(Difference listings)
——————

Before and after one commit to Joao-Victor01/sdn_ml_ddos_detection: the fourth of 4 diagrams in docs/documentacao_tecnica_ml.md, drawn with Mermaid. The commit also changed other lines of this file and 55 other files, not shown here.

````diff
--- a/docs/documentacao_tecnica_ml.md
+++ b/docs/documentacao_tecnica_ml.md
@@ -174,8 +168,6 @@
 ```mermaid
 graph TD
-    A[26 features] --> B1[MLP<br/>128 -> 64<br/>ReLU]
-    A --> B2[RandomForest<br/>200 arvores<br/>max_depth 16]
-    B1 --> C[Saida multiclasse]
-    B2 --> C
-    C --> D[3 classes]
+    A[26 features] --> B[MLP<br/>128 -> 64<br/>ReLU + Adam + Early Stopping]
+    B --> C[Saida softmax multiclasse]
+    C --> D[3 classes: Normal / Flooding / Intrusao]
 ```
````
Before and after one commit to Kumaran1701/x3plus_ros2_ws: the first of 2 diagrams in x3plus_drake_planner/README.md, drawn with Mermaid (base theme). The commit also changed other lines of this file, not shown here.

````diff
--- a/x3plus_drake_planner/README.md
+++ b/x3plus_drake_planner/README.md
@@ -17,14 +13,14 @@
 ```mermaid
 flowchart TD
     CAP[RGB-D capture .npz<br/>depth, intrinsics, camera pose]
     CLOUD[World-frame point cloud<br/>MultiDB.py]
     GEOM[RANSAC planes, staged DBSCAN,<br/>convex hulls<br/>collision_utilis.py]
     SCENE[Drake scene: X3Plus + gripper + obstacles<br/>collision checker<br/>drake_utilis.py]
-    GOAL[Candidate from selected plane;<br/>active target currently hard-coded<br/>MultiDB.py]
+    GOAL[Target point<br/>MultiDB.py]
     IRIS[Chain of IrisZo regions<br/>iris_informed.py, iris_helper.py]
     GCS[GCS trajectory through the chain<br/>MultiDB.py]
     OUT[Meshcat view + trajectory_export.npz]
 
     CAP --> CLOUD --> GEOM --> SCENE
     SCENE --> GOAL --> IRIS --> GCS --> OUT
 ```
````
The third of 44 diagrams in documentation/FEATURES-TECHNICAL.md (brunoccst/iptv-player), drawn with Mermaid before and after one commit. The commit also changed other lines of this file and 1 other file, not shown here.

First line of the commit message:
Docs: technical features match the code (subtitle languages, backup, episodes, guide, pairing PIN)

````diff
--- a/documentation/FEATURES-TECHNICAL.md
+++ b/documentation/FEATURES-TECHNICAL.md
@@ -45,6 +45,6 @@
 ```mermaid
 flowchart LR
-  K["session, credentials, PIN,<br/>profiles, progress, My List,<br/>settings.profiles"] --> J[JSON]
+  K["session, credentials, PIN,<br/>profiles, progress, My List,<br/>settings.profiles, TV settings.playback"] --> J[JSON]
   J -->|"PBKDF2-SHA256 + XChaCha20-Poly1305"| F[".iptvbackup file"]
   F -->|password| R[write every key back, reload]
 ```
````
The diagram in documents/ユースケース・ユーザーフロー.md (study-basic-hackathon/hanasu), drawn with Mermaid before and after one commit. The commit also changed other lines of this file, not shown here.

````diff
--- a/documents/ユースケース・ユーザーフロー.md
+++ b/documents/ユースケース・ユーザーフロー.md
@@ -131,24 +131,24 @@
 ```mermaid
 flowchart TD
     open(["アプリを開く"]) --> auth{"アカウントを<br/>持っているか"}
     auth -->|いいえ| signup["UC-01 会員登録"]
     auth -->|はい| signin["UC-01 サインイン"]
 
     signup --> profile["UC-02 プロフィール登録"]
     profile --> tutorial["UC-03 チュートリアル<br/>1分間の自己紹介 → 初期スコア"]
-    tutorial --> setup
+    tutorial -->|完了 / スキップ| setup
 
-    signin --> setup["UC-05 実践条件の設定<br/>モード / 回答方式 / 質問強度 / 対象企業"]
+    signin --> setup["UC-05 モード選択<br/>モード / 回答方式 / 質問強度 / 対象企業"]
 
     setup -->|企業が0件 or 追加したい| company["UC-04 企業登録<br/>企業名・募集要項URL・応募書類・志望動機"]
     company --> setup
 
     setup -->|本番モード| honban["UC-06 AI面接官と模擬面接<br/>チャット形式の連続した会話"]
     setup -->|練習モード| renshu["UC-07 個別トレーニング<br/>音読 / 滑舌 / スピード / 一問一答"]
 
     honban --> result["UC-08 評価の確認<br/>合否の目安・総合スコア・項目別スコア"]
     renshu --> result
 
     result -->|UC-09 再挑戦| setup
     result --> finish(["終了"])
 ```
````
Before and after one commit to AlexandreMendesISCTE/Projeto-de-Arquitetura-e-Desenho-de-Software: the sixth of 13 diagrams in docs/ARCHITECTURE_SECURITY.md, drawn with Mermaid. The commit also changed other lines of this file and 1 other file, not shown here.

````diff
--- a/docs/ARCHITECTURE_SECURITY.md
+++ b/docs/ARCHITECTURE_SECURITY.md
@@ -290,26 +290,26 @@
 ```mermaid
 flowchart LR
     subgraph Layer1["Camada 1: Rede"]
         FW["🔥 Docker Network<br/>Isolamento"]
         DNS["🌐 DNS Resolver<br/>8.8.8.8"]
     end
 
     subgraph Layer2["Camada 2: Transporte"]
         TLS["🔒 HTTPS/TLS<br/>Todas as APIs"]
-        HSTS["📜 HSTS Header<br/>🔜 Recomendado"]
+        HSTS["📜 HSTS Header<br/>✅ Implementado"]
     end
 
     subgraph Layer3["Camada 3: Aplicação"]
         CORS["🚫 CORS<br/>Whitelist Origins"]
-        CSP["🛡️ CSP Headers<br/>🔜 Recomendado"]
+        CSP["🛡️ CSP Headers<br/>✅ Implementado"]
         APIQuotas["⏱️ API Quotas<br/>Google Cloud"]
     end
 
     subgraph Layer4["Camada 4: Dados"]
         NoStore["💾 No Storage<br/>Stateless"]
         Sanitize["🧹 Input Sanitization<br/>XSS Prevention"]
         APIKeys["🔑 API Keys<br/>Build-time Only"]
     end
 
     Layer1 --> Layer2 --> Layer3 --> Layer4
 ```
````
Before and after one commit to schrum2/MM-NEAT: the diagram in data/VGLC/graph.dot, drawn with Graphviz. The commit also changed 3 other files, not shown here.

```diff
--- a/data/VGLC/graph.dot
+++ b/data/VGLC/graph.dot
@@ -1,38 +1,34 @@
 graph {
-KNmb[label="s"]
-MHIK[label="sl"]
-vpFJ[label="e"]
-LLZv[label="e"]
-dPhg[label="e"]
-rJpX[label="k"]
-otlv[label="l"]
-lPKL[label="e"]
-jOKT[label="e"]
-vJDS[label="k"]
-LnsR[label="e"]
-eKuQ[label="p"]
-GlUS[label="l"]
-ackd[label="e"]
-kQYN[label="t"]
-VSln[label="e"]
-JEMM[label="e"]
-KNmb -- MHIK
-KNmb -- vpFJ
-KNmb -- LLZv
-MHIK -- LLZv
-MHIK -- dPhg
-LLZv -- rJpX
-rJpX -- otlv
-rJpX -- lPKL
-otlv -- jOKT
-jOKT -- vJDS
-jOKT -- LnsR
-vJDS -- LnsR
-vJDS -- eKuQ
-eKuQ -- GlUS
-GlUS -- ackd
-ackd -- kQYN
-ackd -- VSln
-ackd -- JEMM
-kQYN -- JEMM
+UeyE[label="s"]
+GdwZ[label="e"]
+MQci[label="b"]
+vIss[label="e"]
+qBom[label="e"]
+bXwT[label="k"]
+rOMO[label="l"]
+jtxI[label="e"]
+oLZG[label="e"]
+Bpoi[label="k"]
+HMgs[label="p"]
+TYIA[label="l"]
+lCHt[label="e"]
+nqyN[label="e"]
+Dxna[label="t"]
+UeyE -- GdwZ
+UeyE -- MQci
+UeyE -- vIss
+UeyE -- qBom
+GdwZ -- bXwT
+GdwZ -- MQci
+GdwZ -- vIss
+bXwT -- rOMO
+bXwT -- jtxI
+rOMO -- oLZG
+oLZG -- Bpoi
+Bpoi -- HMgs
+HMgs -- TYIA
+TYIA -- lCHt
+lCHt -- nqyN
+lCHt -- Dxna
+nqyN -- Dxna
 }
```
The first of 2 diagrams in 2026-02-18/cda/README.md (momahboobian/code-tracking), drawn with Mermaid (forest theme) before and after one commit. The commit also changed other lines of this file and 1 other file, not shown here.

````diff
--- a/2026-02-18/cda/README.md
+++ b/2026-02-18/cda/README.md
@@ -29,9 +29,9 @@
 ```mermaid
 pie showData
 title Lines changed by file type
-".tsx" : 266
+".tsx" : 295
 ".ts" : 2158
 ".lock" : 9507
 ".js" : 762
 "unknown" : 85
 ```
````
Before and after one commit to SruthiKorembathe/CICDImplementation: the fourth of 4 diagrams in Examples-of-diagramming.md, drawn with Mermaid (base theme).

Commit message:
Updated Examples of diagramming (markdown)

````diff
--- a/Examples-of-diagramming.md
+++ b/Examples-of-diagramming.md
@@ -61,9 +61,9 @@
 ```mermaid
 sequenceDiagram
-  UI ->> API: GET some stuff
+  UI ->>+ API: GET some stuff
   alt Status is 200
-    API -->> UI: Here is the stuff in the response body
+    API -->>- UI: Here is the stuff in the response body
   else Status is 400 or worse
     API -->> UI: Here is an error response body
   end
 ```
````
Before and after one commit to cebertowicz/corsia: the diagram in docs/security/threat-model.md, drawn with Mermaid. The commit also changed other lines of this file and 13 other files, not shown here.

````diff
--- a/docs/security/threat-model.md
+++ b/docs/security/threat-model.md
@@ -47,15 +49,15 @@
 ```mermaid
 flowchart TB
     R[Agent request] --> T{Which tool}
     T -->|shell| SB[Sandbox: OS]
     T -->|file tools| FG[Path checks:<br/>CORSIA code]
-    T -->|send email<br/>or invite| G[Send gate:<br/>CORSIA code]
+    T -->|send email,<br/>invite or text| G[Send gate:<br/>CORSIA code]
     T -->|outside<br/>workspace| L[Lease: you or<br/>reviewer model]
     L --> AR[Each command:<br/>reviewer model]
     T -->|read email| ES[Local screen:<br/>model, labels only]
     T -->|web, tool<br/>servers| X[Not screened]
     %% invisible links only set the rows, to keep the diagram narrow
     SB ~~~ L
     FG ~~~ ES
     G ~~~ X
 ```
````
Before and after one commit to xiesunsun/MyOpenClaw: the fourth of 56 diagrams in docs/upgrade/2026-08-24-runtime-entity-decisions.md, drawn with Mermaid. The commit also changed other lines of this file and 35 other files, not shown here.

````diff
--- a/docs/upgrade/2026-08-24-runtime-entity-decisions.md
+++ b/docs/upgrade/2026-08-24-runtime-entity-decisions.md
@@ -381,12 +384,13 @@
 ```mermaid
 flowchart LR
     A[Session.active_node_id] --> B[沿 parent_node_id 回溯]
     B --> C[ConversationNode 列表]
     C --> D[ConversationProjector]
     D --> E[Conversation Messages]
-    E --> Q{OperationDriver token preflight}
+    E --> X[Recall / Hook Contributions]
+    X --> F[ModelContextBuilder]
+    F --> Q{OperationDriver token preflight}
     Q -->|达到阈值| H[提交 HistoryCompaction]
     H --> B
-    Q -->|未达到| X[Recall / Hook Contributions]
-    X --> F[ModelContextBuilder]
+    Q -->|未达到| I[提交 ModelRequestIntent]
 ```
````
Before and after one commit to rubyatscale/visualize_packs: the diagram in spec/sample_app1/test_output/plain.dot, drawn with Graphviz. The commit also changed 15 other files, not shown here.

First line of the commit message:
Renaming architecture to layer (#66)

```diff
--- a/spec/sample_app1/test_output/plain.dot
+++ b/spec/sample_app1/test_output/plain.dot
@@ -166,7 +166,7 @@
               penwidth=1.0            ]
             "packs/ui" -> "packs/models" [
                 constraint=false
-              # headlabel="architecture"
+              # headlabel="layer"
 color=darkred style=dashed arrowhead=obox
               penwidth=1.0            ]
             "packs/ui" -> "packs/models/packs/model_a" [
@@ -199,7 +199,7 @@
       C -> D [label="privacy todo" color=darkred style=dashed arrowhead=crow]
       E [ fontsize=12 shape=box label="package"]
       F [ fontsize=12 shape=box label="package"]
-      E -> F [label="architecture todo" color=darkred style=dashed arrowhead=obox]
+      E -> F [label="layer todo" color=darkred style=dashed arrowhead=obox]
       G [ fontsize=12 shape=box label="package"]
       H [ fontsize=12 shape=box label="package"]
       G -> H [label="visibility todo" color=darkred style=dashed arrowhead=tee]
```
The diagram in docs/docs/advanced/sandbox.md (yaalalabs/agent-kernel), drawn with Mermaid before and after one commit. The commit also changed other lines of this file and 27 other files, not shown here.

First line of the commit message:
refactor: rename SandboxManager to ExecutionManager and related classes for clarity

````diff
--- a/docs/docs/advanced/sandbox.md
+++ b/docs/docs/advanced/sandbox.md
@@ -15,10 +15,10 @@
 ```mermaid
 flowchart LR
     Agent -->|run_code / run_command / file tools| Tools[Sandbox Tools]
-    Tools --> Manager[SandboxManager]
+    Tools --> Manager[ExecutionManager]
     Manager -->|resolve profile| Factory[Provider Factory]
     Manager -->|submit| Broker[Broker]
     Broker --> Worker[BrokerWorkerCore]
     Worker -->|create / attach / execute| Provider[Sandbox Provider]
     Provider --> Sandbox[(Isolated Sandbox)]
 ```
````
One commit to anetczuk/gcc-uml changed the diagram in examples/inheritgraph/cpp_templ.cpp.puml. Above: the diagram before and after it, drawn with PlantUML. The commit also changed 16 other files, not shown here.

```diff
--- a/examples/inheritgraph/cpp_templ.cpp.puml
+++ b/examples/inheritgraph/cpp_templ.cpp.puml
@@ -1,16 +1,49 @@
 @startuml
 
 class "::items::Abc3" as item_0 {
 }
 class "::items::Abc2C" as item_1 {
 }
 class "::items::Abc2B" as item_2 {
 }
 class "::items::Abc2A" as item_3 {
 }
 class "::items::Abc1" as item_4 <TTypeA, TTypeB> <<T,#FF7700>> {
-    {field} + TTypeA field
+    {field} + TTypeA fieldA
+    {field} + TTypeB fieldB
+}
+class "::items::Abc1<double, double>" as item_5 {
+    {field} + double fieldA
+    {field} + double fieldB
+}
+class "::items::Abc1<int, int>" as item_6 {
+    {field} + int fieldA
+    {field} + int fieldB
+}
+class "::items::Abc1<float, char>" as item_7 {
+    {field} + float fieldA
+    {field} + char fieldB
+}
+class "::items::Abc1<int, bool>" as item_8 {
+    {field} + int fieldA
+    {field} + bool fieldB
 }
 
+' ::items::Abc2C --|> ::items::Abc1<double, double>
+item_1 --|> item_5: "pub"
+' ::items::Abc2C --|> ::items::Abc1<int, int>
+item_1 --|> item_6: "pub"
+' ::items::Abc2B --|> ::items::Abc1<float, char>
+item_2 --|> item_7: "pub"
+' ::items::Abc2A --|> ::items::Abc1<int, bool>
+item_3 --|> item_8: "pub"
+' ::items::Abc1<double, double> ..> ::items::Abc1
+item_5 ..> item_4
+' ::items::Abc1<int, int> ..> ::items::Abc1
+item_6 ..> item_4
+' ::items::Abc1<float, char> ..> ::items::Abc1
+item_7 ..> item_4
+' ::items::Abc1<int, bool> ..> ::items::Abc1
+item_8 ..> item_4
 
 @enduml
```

——————

- [Assignment] Where the word "README" shows up in a line of the entries above, copy that line.

- [Result of this task]
Before and after one commit to Kumaran1701/x3plus_ros2_ws: the first of 2 diagrams in x3plus_drake_planner/README.md, drawn with Mermaid (base theme). The commit also changed other lines of this file, not shown here.
--- a/x3plus_drake_planner/README.md
+++ b/x3plus_drake_planner/README.md
The first of 2 diagrams in 2026-02-18/cda/README.md (momahboobian/code-tracking), drawn with Mermaid (forest theme) before and after one commit. The commit also changed other lines of this file and 1 other file, not shown here.
--- a/2026-02-18/cda/README.md
+++ b/2026-02-18/cda/README.md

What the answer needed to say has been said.